▸ **What the task requires**
Every line below that holds the word "rssm" counts once; please tally them and give only the total.

Saved entries:
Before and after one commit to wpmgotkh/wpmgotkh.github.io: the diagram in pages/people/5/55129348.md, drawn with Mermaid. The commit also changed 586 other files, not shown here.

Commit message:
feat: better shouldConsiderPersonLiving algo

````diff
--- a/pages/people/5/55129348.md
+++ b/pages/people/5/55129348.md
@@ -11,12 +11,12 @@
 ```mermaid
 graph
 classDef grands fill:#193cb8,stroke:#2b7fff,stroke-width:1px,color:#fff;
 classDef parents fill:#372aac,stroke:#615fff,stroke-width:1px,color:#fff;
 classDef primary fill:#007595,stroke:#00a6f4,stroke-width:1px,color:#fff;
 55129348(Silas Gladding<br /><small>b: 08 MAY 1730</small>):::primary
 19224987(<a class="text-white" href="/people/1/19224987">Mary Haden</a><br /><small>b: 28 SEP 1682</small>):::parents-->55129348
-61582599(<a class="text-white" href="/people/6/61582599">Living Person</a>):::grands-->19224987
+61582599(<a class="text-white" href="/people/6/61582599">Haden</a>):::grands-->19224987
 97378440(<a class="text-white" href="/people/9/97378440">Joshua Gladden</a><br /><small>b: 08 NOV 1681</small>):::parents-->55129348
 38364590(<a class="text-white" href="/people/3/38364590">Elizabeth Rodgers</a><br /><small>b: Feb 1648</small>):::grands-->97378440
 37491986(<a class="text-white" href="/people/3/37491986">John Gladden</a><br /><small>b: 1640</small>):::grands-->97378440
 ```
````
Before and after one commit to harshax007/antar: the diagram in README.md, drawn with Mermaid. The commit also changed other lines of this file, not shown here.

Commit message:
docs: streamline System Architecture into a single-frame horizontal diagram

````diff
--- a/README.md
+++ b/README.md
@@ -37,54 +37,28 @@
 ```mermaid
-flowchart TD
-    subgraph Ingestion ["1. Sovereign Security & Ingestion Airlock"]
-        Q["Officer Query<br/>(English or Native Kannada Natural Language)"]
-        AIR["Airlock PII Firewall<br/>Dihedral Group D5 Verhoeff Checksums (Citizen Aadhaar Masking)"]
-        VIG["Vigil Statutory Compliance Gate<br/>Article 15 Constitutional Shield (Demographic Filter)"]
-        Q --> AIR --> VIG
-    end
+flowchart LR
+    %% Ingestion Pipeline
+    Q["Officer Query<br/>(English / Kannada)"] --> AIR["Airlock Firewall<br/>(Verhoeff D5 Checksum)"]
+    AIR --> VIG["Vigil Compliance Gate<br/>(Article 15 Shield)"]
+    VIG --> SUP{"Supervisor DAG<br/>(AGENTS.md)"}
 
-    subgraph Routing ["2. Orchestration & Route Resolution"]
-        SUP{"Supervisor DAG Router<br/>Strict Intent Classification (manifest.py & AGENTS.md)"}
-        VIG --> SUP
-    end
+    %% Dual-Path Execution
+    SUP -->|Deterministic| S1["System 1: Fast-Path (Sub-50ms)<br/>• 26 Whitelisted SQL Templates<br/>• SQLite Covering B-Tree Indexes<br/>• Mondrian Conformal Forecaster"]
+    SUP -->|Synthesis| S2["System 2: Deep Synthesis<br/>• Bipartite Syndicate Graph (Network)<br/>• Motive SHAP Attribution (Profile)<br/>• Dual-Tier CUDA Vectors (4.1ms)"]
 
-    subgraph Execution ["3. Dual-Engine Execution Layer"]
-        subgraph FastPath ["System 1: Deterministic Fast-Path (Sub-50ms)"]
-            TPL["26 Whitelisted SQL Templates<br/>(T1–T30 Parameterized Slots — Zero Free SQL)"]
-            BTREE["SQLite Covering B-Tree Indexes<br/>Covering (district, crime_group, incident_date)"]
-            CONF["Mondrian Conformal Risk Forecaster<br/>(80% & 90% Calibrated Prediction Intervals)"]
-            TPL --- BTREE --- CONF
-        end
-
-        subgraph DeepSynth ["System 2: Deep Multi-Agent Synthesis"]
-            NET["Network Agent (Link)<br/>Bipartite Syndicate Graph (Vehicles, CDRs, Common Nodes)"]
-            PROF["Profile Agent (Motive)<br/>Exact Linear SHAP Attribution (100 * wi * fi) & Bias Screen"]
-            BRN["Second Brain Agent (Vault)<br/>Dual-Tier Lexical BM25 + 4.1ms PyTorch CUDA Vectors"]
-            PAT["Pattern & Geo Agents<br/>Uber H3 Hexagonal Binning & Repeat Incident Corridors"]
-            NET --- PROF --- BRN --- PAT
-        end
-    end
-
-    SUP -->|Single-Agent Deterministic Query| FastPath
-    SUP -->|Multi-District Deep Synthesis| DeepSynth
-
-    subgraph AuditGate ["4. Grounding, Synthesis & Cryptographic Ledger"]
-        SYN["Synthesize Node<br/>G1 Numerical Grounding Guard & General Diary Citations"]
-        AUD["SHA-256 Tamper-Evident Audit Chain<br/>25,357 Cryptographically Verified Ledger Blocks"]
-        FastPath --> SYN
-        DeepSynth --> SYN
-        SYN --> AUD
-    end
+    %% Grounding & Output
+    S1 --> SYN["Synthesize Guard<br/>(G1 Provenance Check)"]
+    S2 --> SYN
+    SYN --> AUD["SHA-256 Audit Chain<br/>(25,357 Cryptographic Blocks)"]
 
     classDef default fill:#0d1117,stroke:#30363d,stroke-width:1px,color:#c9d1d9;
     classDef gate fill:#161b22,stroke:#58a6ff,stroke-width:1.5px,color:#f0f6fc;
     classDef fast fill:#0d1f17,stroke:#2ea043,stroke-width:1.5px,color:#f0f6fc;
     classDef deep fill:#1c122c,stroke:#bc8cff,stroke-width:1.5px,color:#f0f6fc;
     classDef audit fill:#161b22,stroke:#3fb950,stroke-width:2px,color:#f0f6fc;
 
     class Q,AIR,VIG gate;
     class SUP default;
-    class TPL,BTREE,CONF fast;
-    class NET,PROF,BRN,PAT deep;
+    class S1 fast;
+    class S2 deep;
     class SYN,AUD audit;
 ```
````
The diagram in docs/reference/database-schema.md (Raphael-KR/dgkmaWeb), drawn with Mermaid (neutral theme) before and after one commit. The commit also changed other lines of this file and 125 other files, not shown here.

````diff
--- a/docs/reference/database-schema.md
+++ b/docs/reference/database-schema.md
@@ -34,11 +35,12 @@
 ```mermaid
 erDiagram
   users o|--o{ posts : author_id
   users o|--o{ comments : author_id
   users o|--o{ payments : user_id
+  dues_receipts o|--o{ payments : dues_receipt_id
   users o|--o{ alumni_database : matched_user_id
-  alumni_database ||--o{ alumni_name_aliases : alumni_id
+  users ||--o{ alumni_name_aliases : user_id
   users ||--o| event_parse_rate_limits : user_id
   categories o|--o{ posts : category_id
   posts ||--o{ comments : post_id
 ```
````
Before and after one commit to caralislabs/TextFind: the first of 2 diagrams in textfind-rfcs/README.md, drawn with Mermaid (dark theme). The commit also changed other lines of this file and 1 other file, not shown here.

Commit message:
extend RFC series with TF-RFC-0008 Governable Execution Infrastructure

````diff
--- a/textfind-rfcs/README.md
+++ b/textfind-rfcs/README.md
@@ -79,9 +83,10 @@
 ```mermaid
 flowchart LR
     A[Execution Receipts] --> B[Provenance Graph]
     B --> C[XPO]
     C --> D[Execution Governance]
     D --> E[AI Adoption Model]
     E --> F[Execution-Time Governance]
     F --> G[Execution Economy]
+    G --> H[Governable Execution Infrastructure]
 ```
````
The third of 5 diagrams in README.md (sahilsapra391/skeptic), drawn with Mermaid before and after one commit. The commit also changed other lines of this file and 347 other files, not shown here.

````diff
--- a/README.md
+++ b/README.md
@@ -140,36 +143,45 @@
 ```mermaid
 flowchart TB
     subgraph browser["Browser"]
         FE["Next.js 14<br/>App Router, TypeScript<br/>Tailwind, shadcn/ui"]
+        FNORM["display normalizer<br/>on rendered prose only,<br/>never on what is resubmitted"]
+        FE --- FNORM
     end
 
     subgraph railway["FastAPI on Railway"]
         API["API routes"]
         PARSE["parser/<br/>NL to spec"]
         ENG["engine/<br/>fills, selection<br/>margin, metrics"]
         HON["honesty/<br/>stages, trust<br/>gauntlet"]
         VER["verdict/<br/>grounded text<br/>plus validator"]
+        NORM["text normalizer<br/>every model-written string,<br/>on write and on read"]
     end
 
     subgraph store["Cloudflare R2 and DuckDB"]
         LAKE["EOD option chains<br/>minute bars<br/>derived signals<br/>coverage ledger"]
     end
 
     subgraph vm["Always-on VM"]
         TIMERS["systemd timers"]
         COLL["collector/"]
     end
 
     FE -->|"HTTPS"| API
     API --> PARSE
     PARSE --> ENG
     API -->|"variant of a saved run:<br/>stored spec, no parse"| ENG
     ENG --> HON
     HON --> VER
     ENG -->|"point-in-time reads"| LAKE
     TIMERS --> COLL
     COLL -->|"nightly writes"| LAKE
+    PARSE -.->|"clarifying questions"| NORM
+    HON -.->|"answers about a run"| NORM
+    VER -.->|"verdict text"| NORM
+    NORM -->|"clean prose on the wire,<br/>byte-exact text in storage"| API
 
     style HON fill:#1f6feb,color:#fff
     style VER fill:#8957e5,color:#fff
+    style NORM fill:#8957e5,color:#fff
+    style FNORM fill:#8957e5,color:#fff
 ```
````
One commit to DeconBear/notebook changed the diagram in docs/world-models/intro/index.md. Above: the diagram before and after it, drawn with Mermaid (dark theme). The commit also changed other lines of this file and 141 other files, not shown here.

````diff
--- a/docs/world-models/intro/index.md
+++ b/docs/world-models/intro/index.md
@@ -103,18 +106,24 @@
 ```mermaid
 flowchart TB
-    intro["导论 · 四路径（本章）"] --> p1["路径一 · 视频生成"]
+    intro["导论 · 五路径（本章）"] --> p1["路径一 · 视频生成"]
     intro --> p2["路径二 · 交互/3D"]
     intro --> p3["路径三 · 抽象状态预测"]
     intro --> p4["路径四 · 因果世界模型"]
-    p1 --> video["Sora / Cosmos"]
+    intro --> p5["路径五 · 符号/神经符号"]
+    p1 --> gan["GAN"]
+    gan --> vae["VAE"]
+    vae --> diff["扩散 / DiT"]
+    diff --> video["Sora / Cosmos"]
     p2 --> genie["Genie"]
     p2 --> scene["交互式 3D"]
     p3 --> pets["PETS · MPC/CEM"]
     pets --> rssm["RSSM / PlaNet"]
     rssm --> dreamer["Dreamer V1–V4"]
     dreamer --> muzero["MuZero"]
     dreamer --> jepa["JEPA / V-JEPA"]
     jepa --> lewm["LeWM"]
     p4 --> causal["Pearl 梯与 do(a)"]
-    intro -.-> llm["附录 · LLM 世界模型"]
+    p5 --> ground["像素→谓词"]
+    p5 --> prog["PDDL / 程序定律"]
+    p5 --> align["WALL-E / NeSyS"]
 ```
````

▸ **Answer for the task**
2